I’ve just finished Donald Juel’s lovely little book, A Master of Surprise: Mark Interpreted. He argues that Mark’s implied audience(s) are those that have grown complacent and comfortable. This accounts for Mark’s disturbing ending:
The surprise ending of the Gospel is intended for the implied audience. Its impact does not easily fit the image of an implied audience desperate and in need of comfort. The conclusion offers little comfort. The impact of the ending has more to do with expectations of satisfaction and control. Readers have been treated as insiders throughout the story, learning what none of the characters can know. It is not difficult to imagine an ending to the story that would reinforce that experience, providing readers with a sense of closure and satisfaction at the expense of the disciples. Yet the empty tomb and the silent women do not provide such satisfaction for those who have been led to expect such an ending, and the events do not leave resolution of the story in the hands of readers. There is something disquieting about that lack of control—a disquiet that usually drives interpreters to get what they need from the story by means of cunning or violence.
The surprise, the irony, work differently if directed at insiders whose problem is indifference or a tired lack of perception about the way things are. It may serve as a warning, as Paul’s reminders do in the opening chapters of his first letter to the Corinthians. The features of his message that initially moved that Corinthians from darkness to light, identifying the change that came at their conversion, now serve to illumine their Christian piety, which turns out to have much in common with their pagan past.
Viewing the audience as tired or indifferent is appropriate to the present situation of most Christians, weary of waiting, tempted to believe that the master of the house will never return, increasingly comfortable in a world capable of hiding from the truth, unaware of how easily the authority of the gospel is exchanged for ordinary power.

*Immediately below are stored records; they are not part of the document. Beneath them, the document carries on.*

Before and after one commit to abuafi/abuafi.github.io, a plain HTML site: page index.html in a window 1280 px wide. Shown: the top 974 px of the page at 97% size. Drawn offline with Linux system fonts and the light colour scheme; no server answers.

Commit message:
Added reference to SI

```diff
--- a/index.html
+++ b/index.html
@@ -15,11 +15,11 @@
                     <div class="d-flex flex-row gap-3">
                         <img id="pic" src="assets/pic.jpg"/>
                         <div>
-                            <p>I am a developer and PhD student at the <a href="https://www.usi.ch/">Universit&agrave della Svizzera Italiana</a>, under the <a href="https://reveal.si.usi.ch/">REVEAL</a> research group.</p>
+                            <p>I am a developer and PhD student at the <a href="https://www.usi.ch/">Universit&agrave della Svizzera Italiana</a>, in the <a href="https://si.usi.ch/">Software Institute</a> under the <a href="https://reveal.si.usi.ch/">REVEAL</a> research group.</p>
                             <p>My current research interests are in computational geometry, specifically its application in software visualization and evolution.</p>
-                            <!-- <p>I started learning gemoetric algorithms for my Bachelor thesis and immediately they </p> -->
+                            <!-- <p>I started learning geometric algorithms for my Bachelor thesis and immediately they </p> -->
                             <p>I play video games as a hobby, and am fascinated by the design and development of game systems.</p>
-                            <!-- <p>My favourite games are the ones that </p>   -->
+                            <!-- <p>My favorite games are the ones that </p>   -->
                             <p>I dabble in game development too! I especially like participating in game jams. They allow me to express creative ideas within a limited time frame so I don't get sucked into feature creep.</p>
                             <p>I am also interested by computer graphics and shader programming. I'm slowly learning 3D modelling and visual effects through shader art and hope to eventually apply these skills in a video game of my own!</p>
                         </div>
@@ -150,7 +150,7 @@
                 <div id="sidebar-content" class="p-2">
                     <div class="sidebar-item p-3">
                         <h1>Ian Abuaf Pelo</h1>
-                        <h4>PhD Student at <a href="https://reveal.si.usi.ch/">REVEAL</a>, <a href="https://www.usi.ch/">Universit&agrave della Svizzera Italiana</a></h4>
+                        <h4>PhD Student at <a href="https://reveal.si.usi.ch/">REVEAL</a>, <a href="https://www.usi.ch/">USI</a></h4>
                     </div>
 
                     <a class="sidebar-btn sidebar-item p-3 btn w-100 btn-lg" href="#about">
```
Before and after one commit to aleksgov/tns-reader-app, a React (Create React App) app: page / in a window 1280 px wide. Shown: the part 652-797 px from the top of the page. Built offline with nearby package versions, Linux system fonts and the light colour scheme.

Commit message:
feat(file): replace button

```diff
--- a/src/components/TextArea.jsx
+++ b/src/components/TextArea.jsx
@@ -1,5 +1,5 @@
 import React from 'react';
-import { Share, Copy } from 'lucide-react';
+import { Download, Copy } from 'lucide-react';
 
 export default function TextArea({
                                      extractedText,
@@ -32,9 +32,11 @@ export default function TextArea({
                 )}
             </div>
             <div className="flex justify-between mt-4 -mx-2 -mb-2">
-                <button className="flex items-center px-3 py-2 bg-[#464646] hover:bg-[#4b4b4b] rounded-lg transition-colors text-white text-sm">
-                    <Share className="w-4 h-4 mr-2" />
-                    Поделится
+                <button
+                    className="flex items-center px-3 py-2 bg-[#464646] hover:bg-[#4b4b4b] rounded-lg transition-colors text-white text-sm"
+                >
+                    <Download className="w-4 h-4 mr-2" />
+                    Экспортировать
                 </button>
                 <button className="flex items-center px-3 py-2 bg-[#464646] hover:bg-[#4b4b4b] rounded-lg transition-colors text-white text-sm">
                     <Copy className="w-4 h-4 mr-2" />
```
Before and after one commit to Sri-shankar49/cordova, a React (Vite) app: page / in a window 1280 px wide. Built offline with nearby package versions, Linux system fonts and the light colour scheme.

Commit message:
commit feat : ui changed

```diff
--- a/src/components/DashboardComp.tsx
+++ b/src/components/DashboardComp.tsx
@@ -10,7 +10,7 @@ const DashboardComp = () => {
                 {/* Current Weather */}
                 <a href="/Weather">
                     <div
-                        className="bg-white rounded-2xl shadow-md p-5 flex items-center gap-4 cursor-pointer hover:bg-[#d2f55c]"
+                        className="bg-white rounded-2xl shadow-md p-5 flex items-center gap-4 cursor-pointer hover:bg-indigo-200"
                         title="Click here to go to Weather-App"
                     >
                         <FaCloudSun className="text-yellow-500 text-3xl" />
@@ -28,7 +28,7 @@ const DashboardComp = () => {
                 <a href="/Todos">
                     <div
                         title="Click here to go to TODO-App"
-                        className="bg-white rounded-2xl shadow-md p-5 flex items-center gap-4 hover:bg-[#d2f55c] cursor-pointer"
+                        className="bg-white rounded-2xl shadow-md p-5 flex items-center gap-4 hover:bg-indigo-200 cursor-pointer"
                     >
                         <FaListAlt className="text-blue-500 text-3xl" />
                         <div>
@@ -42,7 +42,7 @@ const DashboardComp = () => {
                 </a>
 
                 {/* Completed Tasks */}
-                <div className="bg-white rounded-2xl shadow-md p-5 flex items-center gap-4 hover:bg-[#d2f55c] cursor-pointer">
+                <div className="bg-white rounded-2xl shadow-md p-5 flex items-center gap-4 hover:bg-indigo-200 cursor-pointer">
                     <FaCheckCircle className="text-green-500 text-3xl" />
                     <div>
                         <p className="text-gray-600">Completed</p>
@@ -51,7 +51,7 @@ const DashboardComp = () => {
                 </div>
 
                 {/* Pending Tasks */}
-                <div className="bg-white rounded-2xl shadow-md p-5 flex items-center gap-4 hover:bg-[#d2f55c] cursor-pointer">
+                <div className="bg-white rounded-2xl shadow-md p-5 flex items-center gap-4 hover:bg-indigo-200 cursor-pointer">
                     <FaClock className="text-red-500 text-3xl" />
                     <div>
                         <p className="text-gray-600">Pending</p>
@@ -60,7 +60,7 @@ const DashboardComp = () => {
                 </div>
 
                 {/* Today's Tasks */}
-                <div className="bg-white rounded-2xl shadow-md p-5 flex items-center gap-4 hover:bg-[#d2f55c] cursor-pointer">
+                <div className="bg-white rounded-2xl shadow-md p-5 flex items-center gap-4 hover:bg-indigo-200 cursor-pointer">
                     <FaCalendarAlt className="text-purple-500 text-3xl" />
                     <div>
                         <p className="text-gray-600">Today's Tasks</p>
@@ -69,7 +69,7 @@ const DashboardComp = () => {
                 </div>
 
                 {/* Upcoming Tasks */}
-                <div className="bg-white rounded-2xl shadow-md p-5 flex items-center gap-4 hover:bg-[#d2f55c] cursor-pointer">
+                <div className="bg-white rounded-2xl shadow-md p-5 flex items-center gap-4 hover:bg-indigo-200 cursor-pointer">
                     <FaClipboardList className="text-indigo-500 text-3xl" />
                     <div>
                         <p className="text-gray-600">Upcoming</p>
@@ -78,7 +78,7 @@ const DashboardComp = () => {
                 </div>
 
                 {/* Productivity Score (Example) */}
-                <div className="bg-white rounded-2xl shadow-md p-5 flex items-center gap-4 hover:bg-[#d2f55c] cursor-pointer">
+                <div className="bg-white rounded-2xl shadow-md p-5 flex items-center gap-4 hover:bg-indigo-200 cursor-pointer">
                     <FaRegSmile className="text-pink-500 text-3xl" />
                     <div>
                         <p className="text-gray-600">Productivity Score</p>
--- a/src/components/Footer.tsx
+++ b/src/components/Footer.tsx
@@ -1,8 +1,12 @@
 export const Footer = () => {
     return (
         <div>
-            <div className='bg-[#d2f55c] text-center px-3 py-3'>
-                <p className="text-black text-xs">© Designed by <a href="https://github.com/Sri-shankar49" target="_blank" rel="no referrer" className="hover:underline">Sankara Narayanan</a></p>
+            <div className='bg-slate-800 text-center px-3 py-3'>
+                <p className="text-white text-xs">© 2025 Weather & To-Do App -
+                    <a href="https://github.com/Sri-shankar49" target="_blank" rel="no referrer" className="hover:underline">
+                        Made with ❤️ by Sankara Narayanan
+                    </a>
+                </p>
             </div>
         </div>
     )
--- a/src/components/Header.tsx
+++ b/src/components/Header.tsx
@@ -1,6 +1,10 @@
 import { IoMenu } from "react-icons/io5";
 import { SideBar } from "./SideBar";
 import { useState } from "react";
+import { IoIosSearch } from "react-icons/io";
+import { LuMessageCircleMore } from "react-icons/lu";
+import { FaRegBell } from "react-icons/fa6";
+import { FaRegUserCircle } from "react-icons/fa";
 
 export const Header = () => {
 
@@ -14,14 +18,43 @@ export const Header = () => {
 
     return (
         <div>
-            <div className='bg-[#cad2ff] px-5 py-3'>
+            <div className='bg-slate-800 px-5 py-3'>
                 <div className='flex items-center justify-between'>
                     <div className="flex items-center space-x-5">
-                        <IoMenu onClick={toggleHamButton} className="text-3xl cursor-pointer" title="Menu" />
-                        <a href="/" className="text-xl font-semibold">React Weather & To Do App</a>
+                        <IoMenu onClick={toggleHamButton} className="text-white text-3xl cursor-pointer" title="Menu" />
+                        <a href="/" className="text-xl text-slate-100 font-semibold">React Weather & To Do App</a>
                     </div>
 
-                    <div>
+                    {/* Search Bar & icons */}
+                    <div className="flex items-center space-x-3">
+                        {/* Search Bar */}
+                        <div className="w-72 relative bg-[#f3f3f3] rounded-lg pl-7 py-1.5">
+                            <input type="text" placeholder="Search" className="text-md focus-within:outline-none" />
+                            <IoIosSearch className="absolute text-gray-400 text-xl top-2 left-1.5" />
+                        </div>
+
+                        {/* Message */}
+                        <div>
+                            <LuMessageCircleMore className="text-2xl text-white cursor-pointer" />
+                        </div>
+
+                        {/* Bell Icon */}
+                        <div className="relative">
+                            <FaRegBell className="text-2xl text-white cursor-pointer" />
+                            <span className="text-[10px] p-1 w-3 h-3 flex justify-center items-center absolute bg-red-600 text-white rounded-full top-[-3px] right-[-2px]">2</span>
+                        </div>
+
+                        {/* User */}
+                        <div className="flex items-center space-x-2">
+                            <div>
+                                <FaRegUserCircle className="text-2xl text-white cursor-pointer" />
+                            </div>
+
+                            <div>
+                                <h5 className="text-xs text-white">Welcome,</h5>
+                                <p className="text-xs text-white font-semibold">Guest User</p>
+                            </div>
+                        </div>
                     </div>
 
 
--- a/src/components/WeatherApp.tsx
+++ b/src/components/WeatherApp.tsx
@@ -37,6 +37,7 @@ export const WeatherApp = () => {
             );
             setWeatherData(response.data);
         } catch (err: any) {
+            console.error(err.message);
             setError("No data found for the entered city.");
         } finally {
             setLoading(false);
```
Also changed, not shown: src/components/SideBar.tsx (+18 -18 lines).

Careful attention to the implied audience in Mark’s story of Jesus may serve to remove barriers to a fruitful hearing of the Gospel for those whose problem is not persecution as much as the inability to be surprised by the God who is both more dangerous and more promising than they can have imagined (pp. 145-46).